Cherokee Nation Principal Chief Bill John Baker announces the tribe's more than $2 billion economic impact on the state of Oklahoma at a press conference in Tahlequah, Oklahoma, on April 21, 2017. Photo: Anadisgoi
Notes from the Chief
By Bill John Baker
Oklahoma’s core is firmly rooted in its 38 federally recognized tribes. Cherokee Nation and Oklahoma have a unique history based on our shared identity and heritage. According to a new study commissioned to the Oklahoma-based Economic Impact Group, our tribe and its businesses are responsible for more than a $2 billion impact annually on the Oklahoma economy.
Today, more than ever, the Cherokee Nation is an essential part of the economic fabric of our great state. As the largest tribal government in Oklahoma, there is no doubt Cherokee Nation makes undeniable and positive impacts on the state.
Cherokee Nation supports more than 17,000 jobs, and more than 11,000 of those jobs are through direct employment with our tribal government or one of the tribe’s businesses. We have more Cherokees working for the tribe than ever before, and we are proud of that. During the past year, we invested millions of dollars in expanding our economic footprint in northeast Oklahoma, which is essential to developing stronger and safer communities across Cherokee Nation’s 14-county jurisdiction.
The success we are experiencing today will have a positive impact for years to come. As a sovereign tribal government, Cherokee Nation makes positive differences in the lives of our citizens, which helps alleviate the burden on state finances and resources.
The Cherokee Nation's economic impact within a 14-county jurisdictional area in northeastern Oklahoma. Source: Anadisgoi
Cherokee Nation Businesses, the tribe’s corporate holding company, generated a record-setting $1.02 billion in revenue in fiscal year 2016, the year studied by economists. The profits allow the tribe to continue to expand essential services to the Cherokee people.
Oklahoma is our home, and we are proud to be a partner in its success. We invest in roads – 77 miles in our 14 counties; public schools – $5 million to 107 public school districts; health care – more than 1.1 million patient visits annually to Cherokee Health Centers; higher education – more than $13 million for academic scholarships this year; and infrastructure – public water line repairs and installations.
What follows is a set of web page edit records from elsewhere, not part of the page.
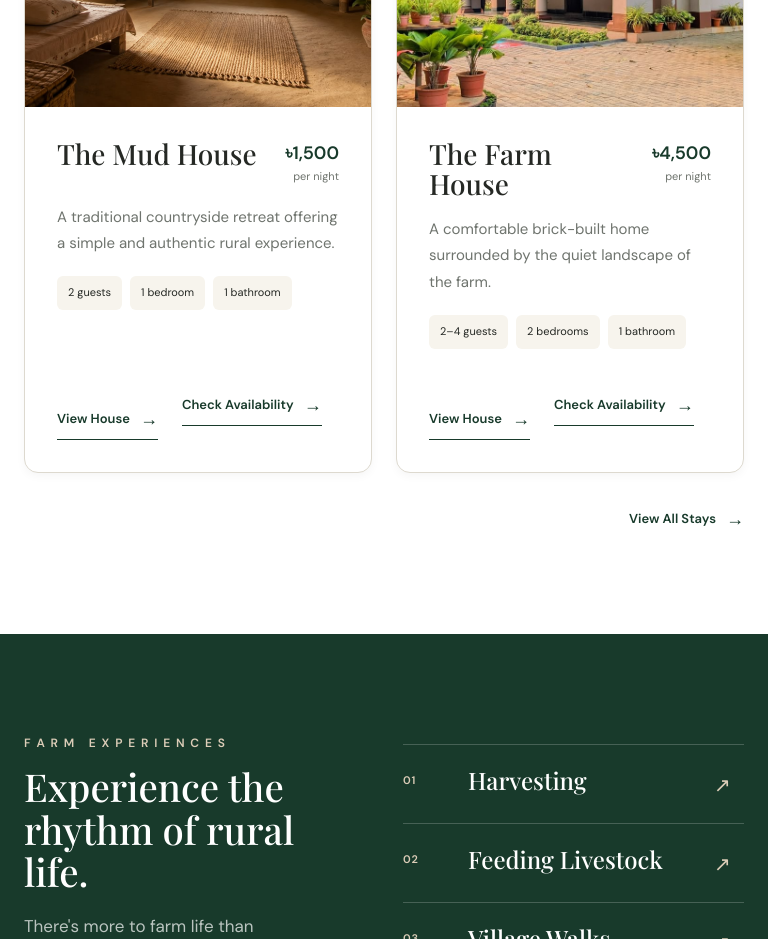
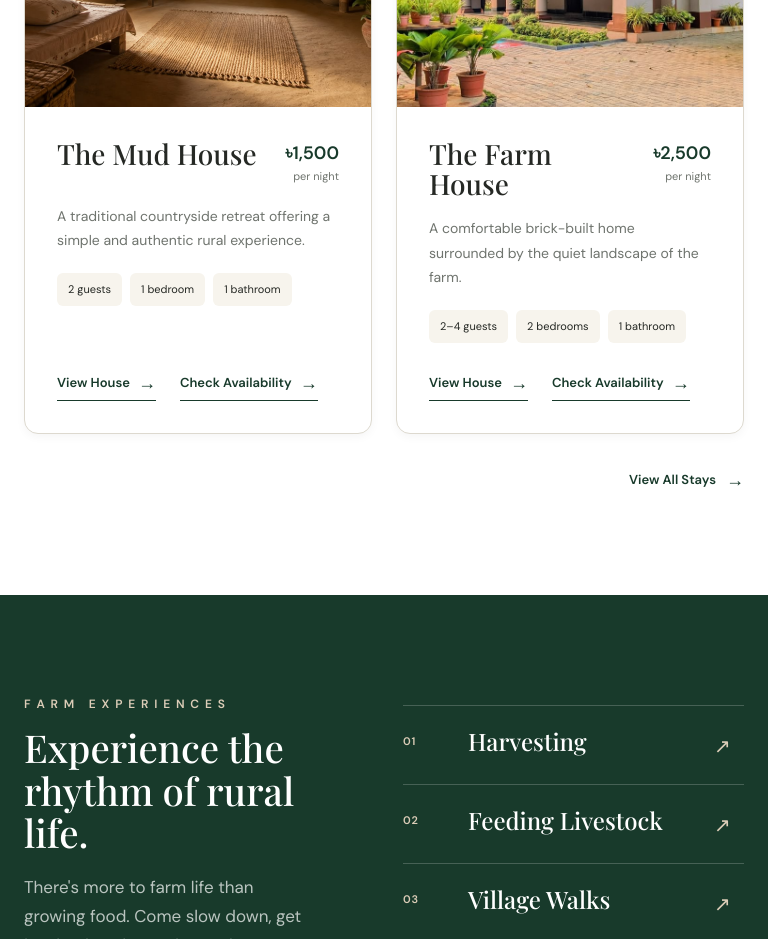
Before and after one commit to shafiqafat/mondols-farm, a React (Vite) app: page / in a window 768 px wide. Shown: the part 4820-5759 px from the top of the page. Built offline with nearby package versions, Linux system fonts and the light colour scheme.

Commit message:
fixed homestay section's link issue on the home page

```diff
--- a/src/components/StayCard.css
+++ b/src/components/StayCard.css
@@ -226,11 +226,11 @@
 }
 
 /* Actions */
-
 .stay-card__actions {
   display: flex;
   align-items: center;
-  gap: 24px;
+  flex-wrap: nowrap;
+  gap: clamp(20px, 3vw, 40px);
   margin-top: auto;
   padding-top: 28px;
 }
@@ -239,11 +239,14 @@
 .stay-card__availability {
   display: inline-flex;
   align-items: center;
-  gap: 10px;
+  align-self: center;
 
-  margin-top: 0;
-  padding-top: 0;
-  padding-bottom: 6px;
+  height: 30px;
+  box-sizing: border-box;
+
+  gap: 8px;
+  margin: 0;
+  padding: 0 0 6px;
 
   border-bottom: 1px solid var(--color-forest);
 
@@ -251,18 +254,49 @@
 
   font-size: 13px;
   font-weight: 600;
+  line-height: 1;
+
   text-decoration: none;
+  white-space: nowrap;
+  flex-shrink: 0;
 }
 
 .stay-card__actions .stay-card__link span,
 .stay-card__availability span {
+  display: inline-flex;
+  align-items: center;
+
   font-size: 18px;
+  line-height: 1;
+
   transition: transform var(--transition);
 }
 
 .stay-card__actions .stay-card__link:hover span,
 .stay-card__availability:hover span {
   transform: translateX(5px);
+}
+
+@media (max-width: 1100px) and (min-width: 768px) {
+  .stay-section--home .stay-card__content {
+    padding: 26px;
+  }
+
+  .stay-section--home .stay-card h3 {
+    font-size: clamp(26px, 2.8vw, 34px);
+  }
+
+  .stay-section--home .stay-card__heading {
+    gap: 15px;
+  }
+
+  .stay-section--home .stay-card__description {
+    font-size: 14px;
+  }
+
+  .stay-section--home .stay-card__actions {
+    gap: 24px;
+  }
 }
 
 @media (max-width: 767px) {
--- a/src/components/StaySection.css
+++ b/src/components/StaySection.css
@@ -72,12 +72,6 @@
 }
 
 
-/* Link */
-
-.stay-section--home .stay-card__link {
-  margin-top: 28px;
-}
-
 
 /* Footer */
 
--- a/src/data/stays.js
+++ b/src/data/stays.js
@@ -75,7 +75,7 @@ const stays = [
     description:
       "A comfortable brick-built home surrounded by the quiet landscape of the farm.",
 
-    price: "৳4,500",
+    price: "৳2,500",
     unit: "per night",
 
     guests: "2–4 guests",
```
During my time as principal chief, I’ve seen firsthand the changes we are making in families and communities throughout northeast Oklahoma. Just some of the examples include:
• In Delaware County, we invested $30 million in a new casino that created 175 new jobs. In South Coffeyville, we collaborated with the state to attract Star Pipe, a manufacturing company, creating another 75 quality jobs.
• In Tulsa County, our Career Services Department continues to help Macy’s fulfillment center with staff recruiting and training.
• In Cherokee County, the capital of the Cherokee Nation, we attracted several new businesses, announced the construction of a $200 million health facility, preserved our iconic capitol building and expanded the Cherokee Nation tribal complex.
Those activities don’t just benefit Cherokees; they represent an investment in our home, Oklahoma. A strong Cherokee Nation equals a strong Oklahoma. Our success is the state’s success. Cherokee Nation remains strategically positioned to lead Oklahoma into a brighter and better future. As we prosper and create jobs, we play an essential role in keeping Oklahoma strong and vibrant, ensuring it remains the best place to live, work and raise a family.
That symbiotic spirit improves the lives of everyone throughout northeast Oklahoma. We are expanding our businesses and increasing our profits to do more, help more citizens improve their lives and make more of a difference from one generation to the next.
Bill John Baker currently serves as the 17th elected chief of the Cherokee
Nation, the largest Indian tribe in the United States. Born and raised in
Cherokee County, he is married to Sherry (Robertson) Baker. Principal Chief
Baker has devoted much of his life in service to the Cherokee people. He spent
12 years as a member of the Cherokee Nation Tribal Council and was elected
Principal Chief in October 2011.